- [WORK INSTRUCTION]
Check every line of the material below for the string "excel", and return the ones that have it.
(DATASET ENTRIES begins)
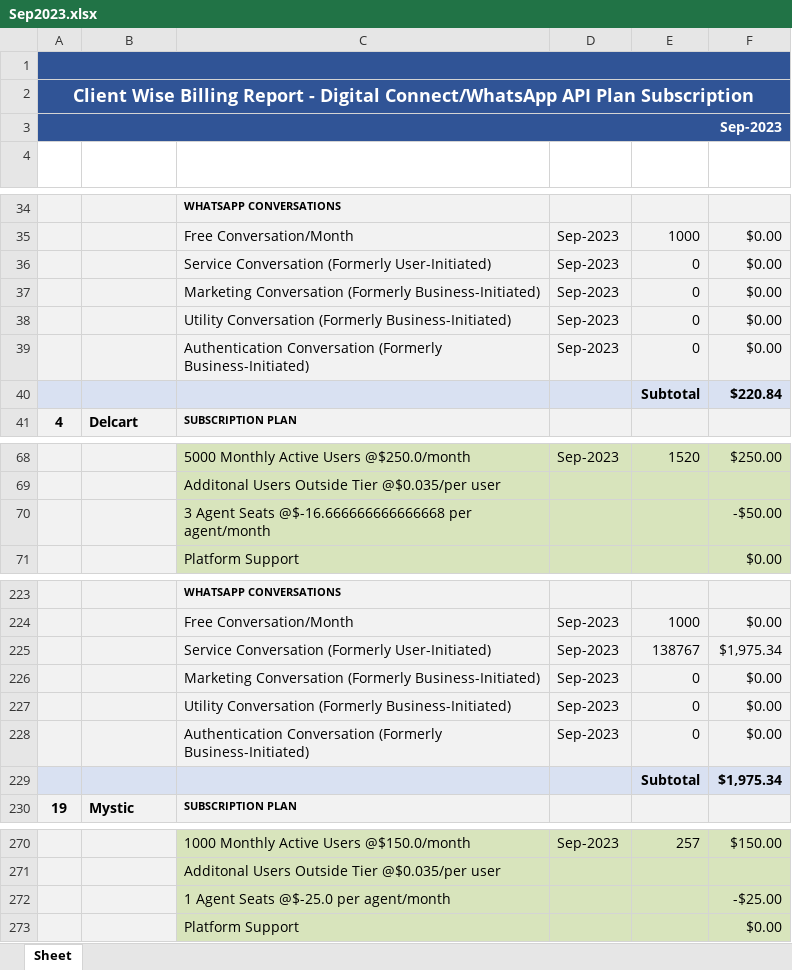
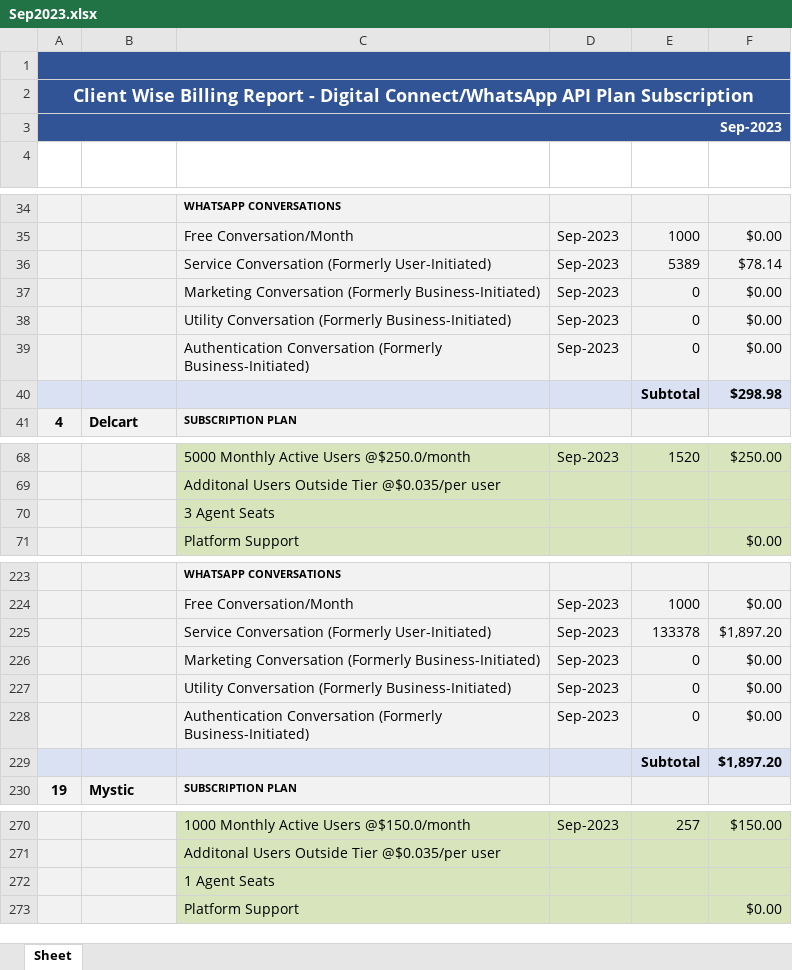
Before and after one commit to Waiz-bin-qasim/billing-meta-invoice, an Excel workbook: excel/Sep2023.xlsx, sheet Sheet, drawn as a sheet; only a part is shown, gaps mark what is left out; values as stored, in another font and other column widths than the file's, no borders; removed rows and columns are numbered as before the commit, all else as after; the diff covers the shown part only; the diff names each change by its address in the sheet, - before the commit and + after, or states it on an @@ line.

```diff
--- a/excel/Sep2023.xlsx (sheet Sheet)
+++ b/excel/Sep2023.xlsx (sheet Sheet)
-E36 (QTY): 0
+E36 (QTY): 5389
-F36 (AMOUNT): $0.00
+F36 (AMOUNT): $78.14
-F40 (AMOUNT): $220.84
+F40 (AMOUNT): $298.98
-row 70:  |  | 3 Agent Seats @$-16.666666666666668 per agent/month |  |  | -$50.00
+row 70:  |  | 3 Agent Seats
-E225 (QTY): 138767
+E225 (QTY): 133378
-F225 (AMOUNT): $1,975.34
+F225 (AMOUNT): $1,897.20
-F229 (AMOUNT): $1,975.34
+F229 (AMOUNT): $1,897.20
-row 272:  |  | 1 Agent Seats @$-25.0 per agent/month |  |  | -$25.00
+row 272:  |  | 1 Agent Seats
```
Also changed, not shown: 11 edited cells elsewhere in this sheet, 17 other files.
(DATASET ENTRIES ends)
- [RESPONSE]
Before and after one commit to Waiz-bin-qasim/billing-meta-invoice, an Excel workbook: excel/Sep2023.xlsx, sheet Sheet, drawn as a sheet; only a part is shown, gaps mark what is left out; values as stored, in another font and other column widths than the file's, no borders; removed rows and columns are numbered as before the commit, all else as after; the diff covers the shown part only; the diff names each change by its address in the sheet, - before the commit and + after, or states it on an @@ line.
--- a/excel/Sep2023.xlsx (sheet Sheet)
+++ b/excel/Sep2023.xlsx (sheet Sheet)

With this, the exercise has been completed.